Task material -
+++++

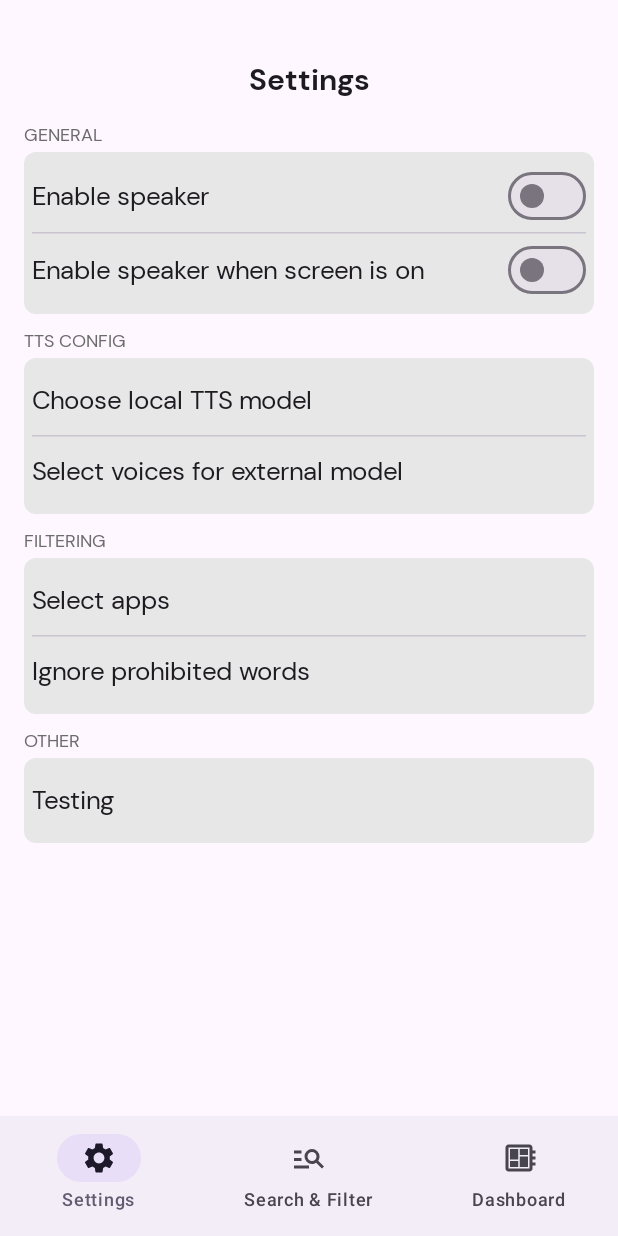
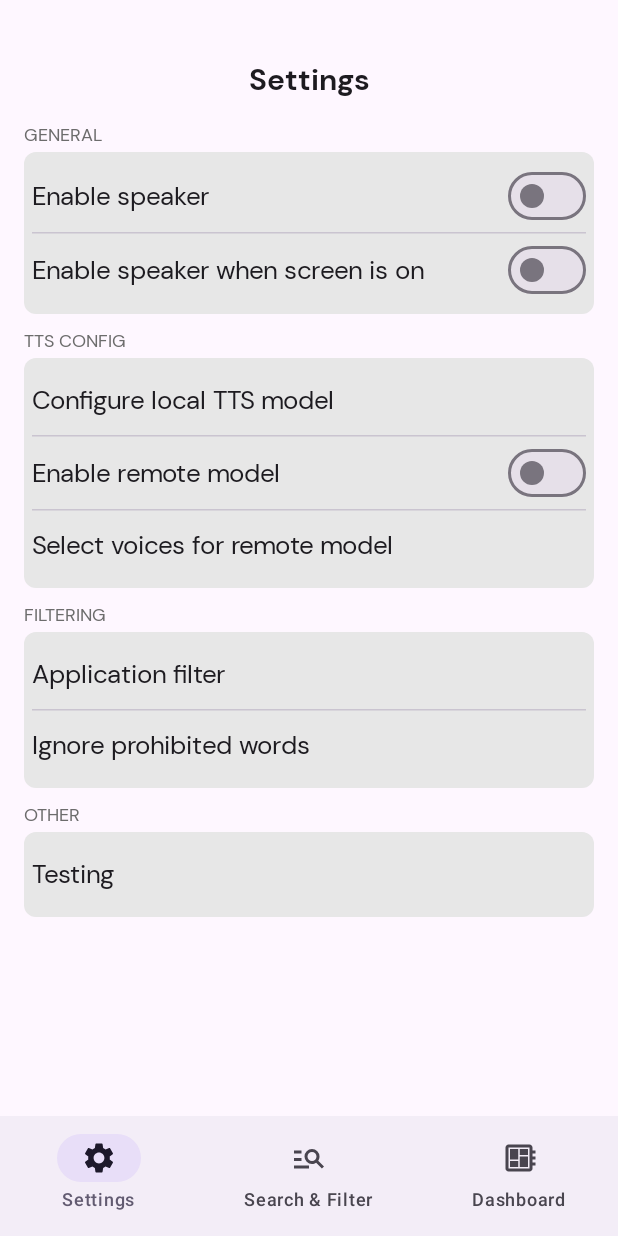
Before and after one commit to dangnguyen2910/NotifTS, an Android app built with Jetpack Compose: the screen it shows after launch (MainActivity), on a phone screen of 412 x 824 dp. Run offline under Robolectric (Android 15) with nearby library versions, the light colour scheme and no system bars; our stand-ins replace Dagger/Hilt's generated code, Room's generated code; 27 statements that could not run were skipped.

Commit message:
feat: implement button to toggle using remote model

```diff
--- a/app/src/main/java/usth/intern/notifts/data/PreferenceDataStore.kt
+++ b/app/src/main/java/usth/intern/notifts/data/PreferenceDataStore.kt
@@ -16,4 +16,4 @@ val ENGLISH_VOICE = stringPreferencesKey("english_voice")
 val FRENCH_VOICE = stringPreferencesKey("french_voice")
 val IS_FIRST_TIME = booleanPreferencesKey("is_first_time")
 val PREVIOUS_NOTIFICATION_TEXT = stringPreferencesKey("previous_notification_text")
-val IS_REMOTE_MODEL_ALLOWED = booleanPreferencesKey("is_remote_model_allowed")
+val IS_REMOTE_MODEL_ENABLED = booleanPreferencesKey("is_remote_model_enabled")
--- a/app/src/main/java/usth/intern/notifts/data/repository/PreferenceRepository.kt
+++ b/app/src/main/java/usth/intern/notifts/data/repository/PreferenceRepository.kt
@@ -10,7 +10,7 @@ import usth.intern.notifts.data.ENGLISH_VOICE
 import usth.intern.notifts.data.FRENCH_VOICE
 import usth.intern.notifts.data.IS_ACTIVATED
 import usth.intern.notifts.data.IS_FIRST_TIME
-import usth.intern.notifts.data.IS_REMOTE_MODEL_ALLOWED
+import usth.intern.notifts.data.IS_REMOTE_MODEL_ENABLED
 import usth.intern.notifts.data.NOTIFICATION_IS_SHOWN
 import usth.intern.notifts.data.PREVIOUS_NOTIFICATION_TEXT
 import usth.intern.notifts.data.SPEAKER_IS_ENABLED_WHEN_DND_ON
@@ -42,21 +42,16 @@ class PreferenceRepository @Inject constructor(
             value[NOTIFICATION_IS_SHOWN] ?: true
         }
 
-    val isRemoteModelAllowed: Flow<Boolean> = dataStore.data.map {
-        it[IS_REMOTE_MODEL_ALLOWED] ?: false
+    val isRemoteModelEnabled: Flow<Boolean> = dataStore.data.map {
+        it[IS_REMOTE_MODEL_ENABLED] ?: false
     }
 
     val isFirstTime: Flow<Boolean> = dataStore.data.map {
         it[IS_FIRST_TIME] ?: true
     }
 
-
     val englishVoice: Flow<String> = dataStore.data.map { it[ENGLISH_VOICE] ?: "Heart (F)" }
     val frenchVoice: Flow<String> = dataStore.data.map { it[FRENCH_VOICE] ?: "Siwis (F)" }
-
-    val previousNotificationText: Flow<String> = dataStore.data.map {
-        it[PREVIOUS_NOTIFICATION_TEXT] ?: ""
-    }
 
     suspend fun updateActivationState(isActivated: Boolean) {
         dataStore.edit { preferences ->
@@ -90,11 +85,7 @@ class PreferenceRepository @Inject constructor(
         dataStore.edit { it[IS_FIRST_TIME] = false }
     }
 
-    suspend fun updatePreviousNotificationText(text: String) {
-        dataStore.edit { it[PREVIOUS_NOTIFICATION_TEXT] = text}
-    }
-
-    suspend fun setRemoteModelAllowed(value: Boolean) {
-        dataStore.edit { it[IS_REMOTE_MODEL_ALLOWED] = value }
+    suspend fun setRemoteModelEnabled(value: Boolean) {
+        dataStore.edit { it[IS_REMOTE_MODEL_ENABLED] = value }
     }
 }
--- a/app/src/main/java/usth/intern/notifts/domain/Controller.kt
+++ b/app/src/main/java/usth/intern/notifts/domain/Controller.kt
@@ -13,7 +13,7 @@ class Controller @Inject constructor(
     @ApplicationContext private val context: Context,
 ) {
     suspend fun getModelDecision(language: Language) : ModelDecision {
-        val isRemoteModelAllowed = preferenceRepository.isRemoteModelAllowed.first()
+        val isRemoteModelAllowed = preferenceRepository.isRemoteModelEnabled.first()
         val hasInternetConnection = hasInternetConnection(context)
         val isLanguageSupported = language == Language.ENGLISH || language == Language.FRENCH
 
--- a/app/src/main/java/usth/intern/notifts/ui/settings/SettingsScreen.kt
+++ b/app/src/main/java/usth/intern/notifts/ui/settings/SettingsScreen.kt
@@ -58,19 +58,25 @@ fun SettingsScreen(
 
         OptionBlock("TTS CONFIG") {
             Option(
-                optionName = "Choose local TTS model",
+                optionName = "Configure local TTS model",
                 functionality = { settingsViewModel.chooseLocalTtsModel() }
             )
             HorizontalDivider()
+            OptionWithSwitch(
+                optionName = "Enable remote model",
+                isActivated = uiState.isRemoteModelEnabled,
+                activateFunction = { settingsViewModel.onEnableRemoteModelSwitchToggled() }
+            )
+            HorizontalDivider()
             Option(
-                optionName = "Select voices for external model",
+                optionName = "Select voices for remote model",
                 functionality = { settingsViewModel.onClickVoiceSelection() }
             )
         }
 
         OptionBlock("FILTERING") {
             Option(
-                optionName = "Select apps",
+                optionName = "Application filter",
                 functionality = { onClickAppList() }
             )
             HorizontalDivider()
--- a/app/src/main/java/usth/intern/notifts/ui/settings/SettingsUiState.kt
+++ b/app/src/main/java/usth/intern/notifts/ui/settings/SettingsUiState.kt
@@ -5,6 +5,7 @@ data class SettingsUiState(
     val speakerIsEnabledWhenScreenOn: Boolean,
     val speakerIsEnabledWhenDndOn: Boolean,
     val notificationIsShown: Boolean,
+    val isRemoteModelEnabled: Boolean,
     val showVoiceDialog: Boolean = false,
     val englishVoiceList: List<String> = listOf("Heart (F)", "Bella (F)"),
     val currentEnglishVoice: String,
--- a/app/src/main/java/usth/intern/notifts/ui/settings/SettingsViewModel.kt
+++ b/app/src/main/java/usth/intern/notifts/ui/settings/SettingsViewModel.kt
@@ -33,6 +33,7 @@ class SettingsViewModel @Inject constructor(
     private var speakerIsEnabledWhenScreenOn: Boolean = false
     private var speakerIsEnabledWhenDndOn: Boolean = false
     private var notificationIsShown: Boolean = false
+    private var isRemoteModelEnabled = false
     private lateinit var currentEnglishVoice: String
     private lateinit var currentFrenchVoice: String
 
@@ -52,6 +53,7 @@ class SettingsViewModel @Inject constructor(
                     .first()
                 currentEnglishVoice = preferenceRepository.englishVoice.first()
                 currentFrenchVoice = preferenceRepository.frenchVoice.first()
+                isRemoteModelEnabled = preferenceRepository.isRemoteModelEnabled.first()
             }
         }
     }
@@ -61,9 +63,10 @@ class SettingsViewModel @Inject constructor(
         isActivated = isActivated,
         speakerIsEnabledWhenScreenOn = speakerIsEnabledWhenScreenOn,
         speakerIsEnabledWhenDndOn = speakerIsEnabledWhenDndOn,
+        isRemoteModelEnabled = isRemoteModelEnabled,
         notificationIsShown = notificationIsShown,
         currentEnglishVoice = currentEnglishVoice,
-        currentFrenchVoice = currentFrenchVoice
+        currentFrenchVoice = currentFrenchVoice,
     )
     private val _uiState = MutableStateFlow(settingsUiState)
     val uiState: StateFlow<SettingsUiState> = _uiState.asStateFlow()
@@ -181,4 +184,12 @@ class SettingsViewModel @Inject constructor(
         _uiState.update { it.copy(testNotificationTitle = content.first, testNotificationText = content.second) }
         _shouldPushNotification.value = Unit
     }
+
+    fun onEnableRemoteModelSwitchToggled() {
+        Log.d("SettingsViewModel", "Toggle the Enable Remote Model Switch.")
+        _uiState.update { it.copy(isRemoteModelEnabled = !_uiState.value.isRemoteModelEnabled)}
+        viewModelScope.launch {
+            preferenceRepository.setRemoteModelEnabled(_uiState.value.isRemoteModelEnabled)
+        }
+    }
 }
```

+++++

Activity - Above are the records. Identify each line that contains the word "notificationIsShown".

Exercise output -
     val notificationIsShown: Boolean,
     private var notificationIsShown: Boolean = false
         notificationIsShown = notificationIsShown,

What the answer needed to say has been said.